Telesat Orders Lightspeed Phase 1 LEO Demo Satellite Replacement from Toronto’s SFL
Canadian satellite operator Telesat announced Tuesday that it contracted Space Flight Laboratory (SFL) to build a new demonstration satellite named LEO 3, providing its first update on the development of its Lightspeed LEO constellation since announcing its Q1 results earlier this month.
Telesat said it was decommissioning the Phase 1 LEO satellite it launched in January 2018, built by Surrey Satellite Technology, to support live demonstrations of Low-Earth Orbit (LEO) applications in the run-up to the unveiling of its Lightspeed branding in 2021. Telesat will use SFL’s LEO 3 to provide continuity for customer and ecosystem vendor testing campaigns following the decommissioning. Once launched and activated, Telesat plans for LEO 3 to operate under an existing ITU network filing for the Lightspeed constellation.
Toronto-based SFL said it is building Telesat’s LEO 3 on a “relatively aggressive development schedule.” LEO 3 is designed as a compact microsatellite measuring 30 x 30 x 45 centimeters with a mass of 30 kilograms — a form-factor based off SFL’s Defiant microsatellite. SFL said it has already integrated the communications payload with the LEO 3 bus and successfully completed vibration and electromagnetic compatibility testing of the spacecraft. Additional tests are ongoing.
The Defiant satellites currently in orbit support a range of applications related to Earth observation, atmospheric monitoring, ship tracking, communication, radio frequency (RF) geolocation, technology demonstration, space astronomy, solar physics, space plasma, and other scientific research.

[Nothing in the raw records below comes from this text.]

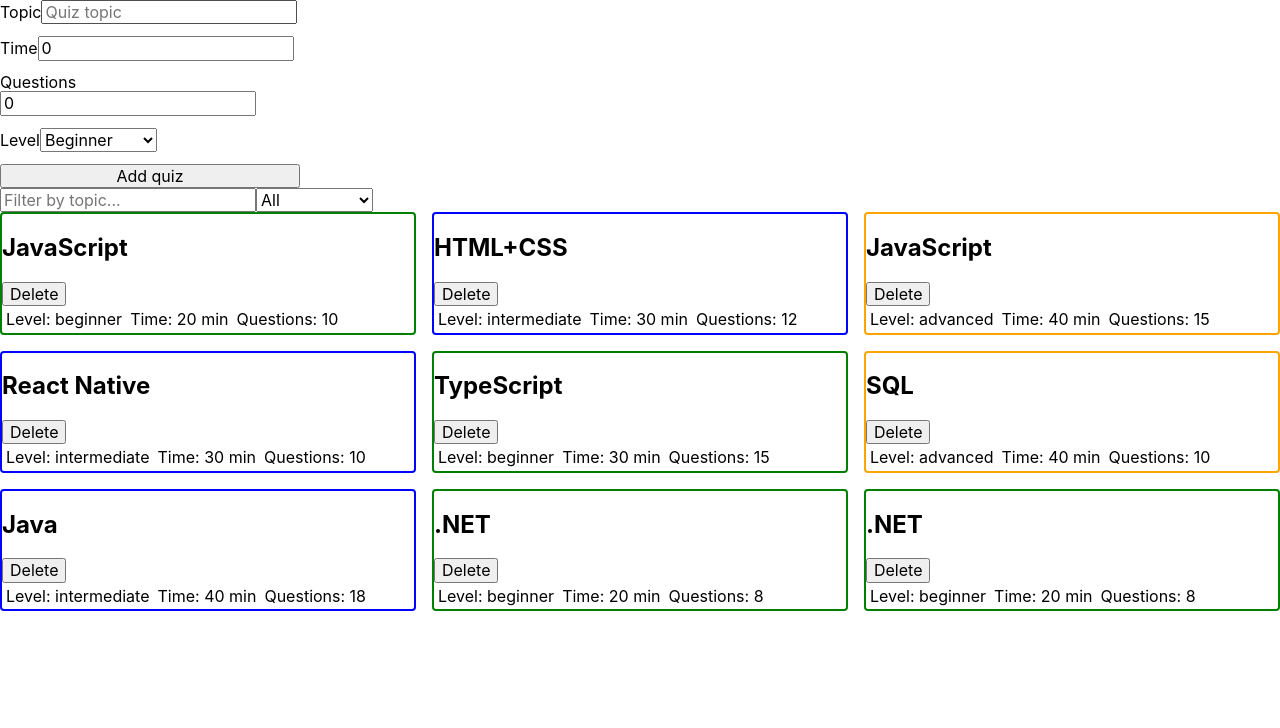
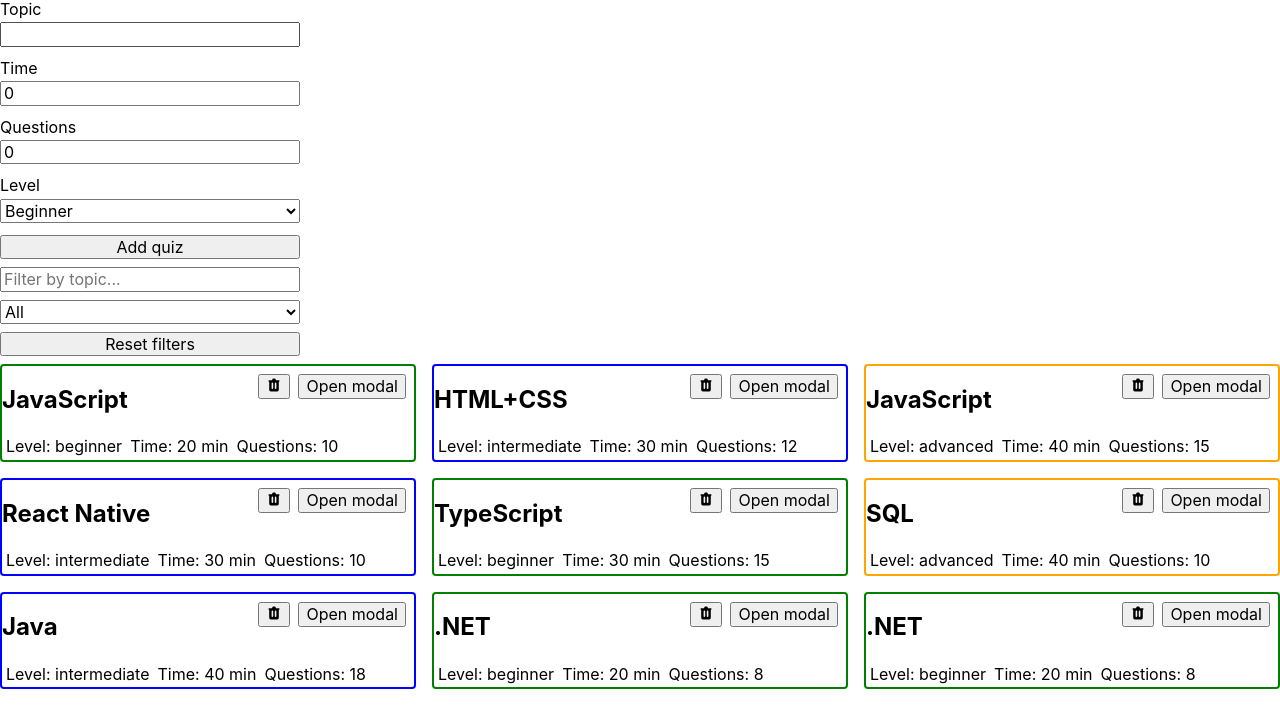
Before and after one commit to MykhailoTarasov/react-training, a React (Create React App) app: page / in a window 1280 px wide. Shown: the top 728 px of the page. Built offline with nearby package versions, Linux system fonts and the light colour scheme.

Commit message:
almost done with lesson 3.1

```diff
--- a/package.json
+++ b/package.json
@@ -13,6 +13,7 @@
     "react": "^18.1.0",
     "react-dom": "^18.1.0",
     "react-icons": "^4.12.0",
+    "react-modal": "^3.16.1",
     "react-scripts": "5.0.1",
     "styled-components": "^6.1.1",
     "web-vitals": "^2.1.3",
--- a/src/components/App.jsx
+++ b/src/components/App.jsx
@@ -15,9 +15,24 @@
     },
   };
 
+  componentDidMount() {
+    const savedFilters = localStorage.getItem('quiz-filters');
+    if (savedFilters !== null) {
+      this.setState({
+        filters: JSON.parse(savedFilters),
+      });
+    }
+  }
+
+  componentDidUpdate(prevProps, prevState) {
+    if (prevState.filters !== this.state.filters) {
+      localStorage.setItem('quiz-filters', JSON.stringify(this.state.filters));
+    }
+  }
+
   addQuiz = newQuiz => {
     this.setState(prevState => ({
-      quizItems: [...prevState.quizItems, {...newQuiz, id: nanoid()}]
+      quizItems: [...prevState.quizItems, { ...newQuiz, id: nanoid() }],
     }));
   };
 
@@ -34,6 +49,15 @@
         [key]: value,
       },
     }));
+  };
+
+  resetFilters = () => {
+    this.setState({
+      filters: {
+        topic: '',
+        level: 'all',
+      },
+    });
   };
 
   getVisibleItems = () => {
@@ -58,8 +82,12 @@
 
     return (
       <div>
-        <QuizForm onAdd={this.addQuiz}/>
-        <SearchBar filters={filters} onChangeFilter={this.changeFilter} />
+        <QuizForm onAdd={this.addQuiz} />
+        <SearchBar
+          filters={filters}
+          onChangeFilter={this.changeFilter}
+          onReset={this.resetFilters}
+        />
         <QuizList items={visibleItems} onDelete={this.deleteQuizItem} />
       </div>
     );
--- a/src/components/QuizCard/QuizCard.Styled.js
+++ b/src/components/QuizCard/QuizCard.Styled.js
@@ -16,7 +16,10 @@
 export const Container = styled.div`
   border: 2px solid ${getBorderColor};
   border-radius: ${p => p.theme.radii.sm};
+  position: relative;
 `;
+
+
 
 export const InfoWrapper = styled.div`
   display: flex;
@@ -24,6 +27,14 @@
   padding: ${p => p.theme.spacing(1)};
 `;
 
+export const ButtonBox = styled.div`
+position: absolute;
+top: 8px;
+right: 8px;
+display: flex;
+gap: 8px;
+`
+
 export const Info = styled.p`
   margin: 0;
 `;
--- a/src/components/QuizCard/QuizCard.js
+++ b/src/components/QuizCard/QuizCard.js
@@ -1,21 +1,65 @@
-import React from 'react';
-import { Container, Info, InfoWrapper } from './QuizCard.Styled';
+import { HiTrash } from 'react-icons/hi';
+import Modal from 'react-modal';
+import { Container, InfoWrapper, Info, ButtonBox } from './QuizCard.Styled';
+import { Component } from 'react';
 
-const QuizCard = ({
+const customStyles = {
+  content: {
+    top: '50%',
+    left: '50%',
+    right: 'auto',
+    bottom: 'auto',
+    marginRight: '-50%',
+    transform: 'translate(-50%, -50%)',
+  },
+};
+
+Modal.setAppElement('#root');
+
+class QuizCard extends Component {
+  state = {
+    isModalOpen: false,
+  };
+
+  openModal = () => {
+    this.setState({ isModalOpen: true });
+  };
+
+  closeModal = () => {
+    this.setState({ isModalOpen: false });
+  };
+
+  render() {
+    const {
       quiz: { id, topic, level, time, questions },
       onDelete,
-}) => {
+    } = this.props;
     return (
       <Container level={level}>
         <h2>{topic}</h2>
-      <button onClick={() => onDelete(id)}>Delete</button>
+        <ButtonBox>
+          <button onClick={() => onDelete(id)}>
+            <HiTrash />
+          </button>
+          <button onClick={this.openModal}>Open modal</button>
+        </ButtonBox>
+
         <InfoWrapper>
           <Info>Level: {level}</Info>
           <Info>Time: {time} min</Info>
           <Info>Questions: {questions}</Info>
         </InfoWrapper>
+
+        <Modal
+          isOpen={this.state.isModalOpen}
+          onRequestClose={this.closeModal}
+          style={customStyles}
+        >
+          <p>{topic}</p>
+        </Modal>
       </Container>
     );
-};
+  }
+}
 
 export default QuizCard;
--- a/src/components/QuizForm/QuizForm.Styled.js
+++ b/src/components/QuizForm/QuizForm.Styled.js
@@ -1,5 +1,5 @@
 import styled from 'styled-components';
-import { Form } from 'formik';
+import { Form, ErrorMessage } from 'formik';
 
 export const StyledForm = styled(Form)`
   display: flex;
@@ -7,3 +7,14 @@
   gap: ${p => p.theme.spacing(3)};
   max-width: 300px;
 `;
+
+export const ErrMessage = styled(ErrorMessage)`
+  color: ${p => p.theme.colors.error};
+  font-size: 14px;
+`;
+
+export const Label = styled.label`
+  display: flex;
+  flex-direction: column;
+  gap: 4px;
+`;
--- a/src/components/QuizForm/QuizForm.js
+++ b/src/components/QuizForm/QuizForm.js
@@ -1,24 +1,23 @@
-import { Formik, Field, ErrorMessage } from 'formik';
+import { Formik, Field } from 'formik';
 import * as Yup from 'yup';
-import { StyledForm } from './QuizForm.Styled';
+import { ErrMessage, Label, StyledForm } from './QuizForm.Styled';
 
-const QuizSchema = Yup.object().shape({
-  topic: Yup.string().min(3, 'Too Short!').required('This field is required'),
+const quizSchema = Yup.object().shape({
+  topic: Yup.string().min(3, 'Too short!').required('This field is required!'),
   time: Yup.number()
-    .min(10, 'Min 10 minutes')
-    .max(45, 'Max 45 minutes')
-    .required('This field is required'),
+    .min(10, 'Min 10 mins')
+    .max(45, 'Max 45 mins')
+    .required('This field is required!'),
   questions: Yup.number()
-    .min(10, 'Min 10 minutes')
-    .required('This field is required'),
+    .min(3, 'Min 3 questions')
+    .required('This field is required!'),
   level: Yup.string()
     .oneOf(['beginner', 'intermediate', 'advanced'])
     .required('This field is required!'),
 });
 
-const QuizForm = ({onAdd}) => {
+const QuizForm = ({ onAdd }) => {
   return (
-    <div>
     <Formik
       initialValues={{
         topic: '',
@@ -26,45 +25,44 @@
         questions: 0,
         level: 'beginner',
       }}
-        validationSchema={QuizSchema}
+      validationSchema={quizSchema}
       onSubmit={(values, actions) => {
         onAdd(values);
         actions.resetForm();
       }}
     >
       <StyledForm>
-          <label>
+        <Label>
           Topic
-            <Field name="topic" placeholder="Quiz topic" />
-            <ErrorMessage name="topic"/>
-          </label>
+          <Field name="topic" />
+          <ErrMessage name="topic" component="div" />
+        </Label>
 
-          <label>
+        <Label>
           Time
           <Field type="number" name="time" />
-            <ErrorMessage name="time"/>
-          </label>
+          <ErrMessage name="time" component="div" />
+        </Label>
 
-          <label>
+        <Label>
           Questions
           <Field type="number" name="questions" />
-            <ErrorMessage name="questions"/>
-          </label>
+          <ErrMessage name="questions" component="div" />
+        </Label>
 
-          <label>
+        <Label>
           Level
           <Field as="select" name="level">
             <option value="beginner">Beginner</option>
             <option value="intermediate">Intermediate</option>
             <option value="advanced">Advanced</option>
           </Field>
-            <ErrorMessage name="level"/>
-          </label>
+          <ErrMessage name="level" component="div" />
+        </Label>
 
         <button type="submit">Add quiz</button>
       </StyledForm>
     </Formik>
-    </div>
   );
 };
 
--- /dev/null
+++ b/src/components/SearchBar/SearchBar.Styled.js
@@ -0,0 +1,10 @@
+import styled from 'styled-components';
+
+export const Container = styled.div`
+display: flex;
+flex-direction: column;
+gap: 8px;
+
+margin: 8px 0;
+max-width: 300px;
+`
--- a/src/components/SearchBar/SearchBar.js
+++ b/src/components/SearchBar/SearchBar.js
@@ -1,6 +1,8 @@
-const SearchBar = ({ filters: {topic, level }, onChangeFilter }) => {
+import { Container } from "./SearchBar.Styled";
+
+const SearchBar = ({ filters: {topic, level }, onChangeFilter, onReset }) => {
   return (
-    <div>
+    <Container>
       <input
         type="text"
         value={topic}
@@ -20,7 +22,8 @@
         <option value="intermediate">Intermediate</option>
         <option value="advanced">Advanced</option>
       </select>
-    </div>
+      <button onClick={onReset}>Reset filters</button>
+    </Container>
   );
 };
 
```
Also changed, not shown: 1 other file (tests, documents, lock files or other folders). Lines whose indentation alone changed are shown as unchanged.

“We’re excited to partner with SFL, who has as a proven track record for building high-performing satellite platforms — on time and within budget,” said Telesat CTO Dave Wendling. “LEO 3 will serve an important role for low-latency customer applications testing, and for supporting LEO antenna and modem development efforts in advance of our Telesat Lightspeed satellite deployment.”
Telesat’s Lightspeed development process has hit several bumps during the past few years. Original plans for the constellation included nearly 300 satellites, but Telesat decreased the size by 100 satellites after it encountered financing issues. During the company’s recent Q1 results call, Telesat DEO Dan Goldberg said the operator was still looking for equity investors specifically for Lightspeed, which he now estimates could start launching in 2026. Telesat initially hoped to start launching Lightspeed this year.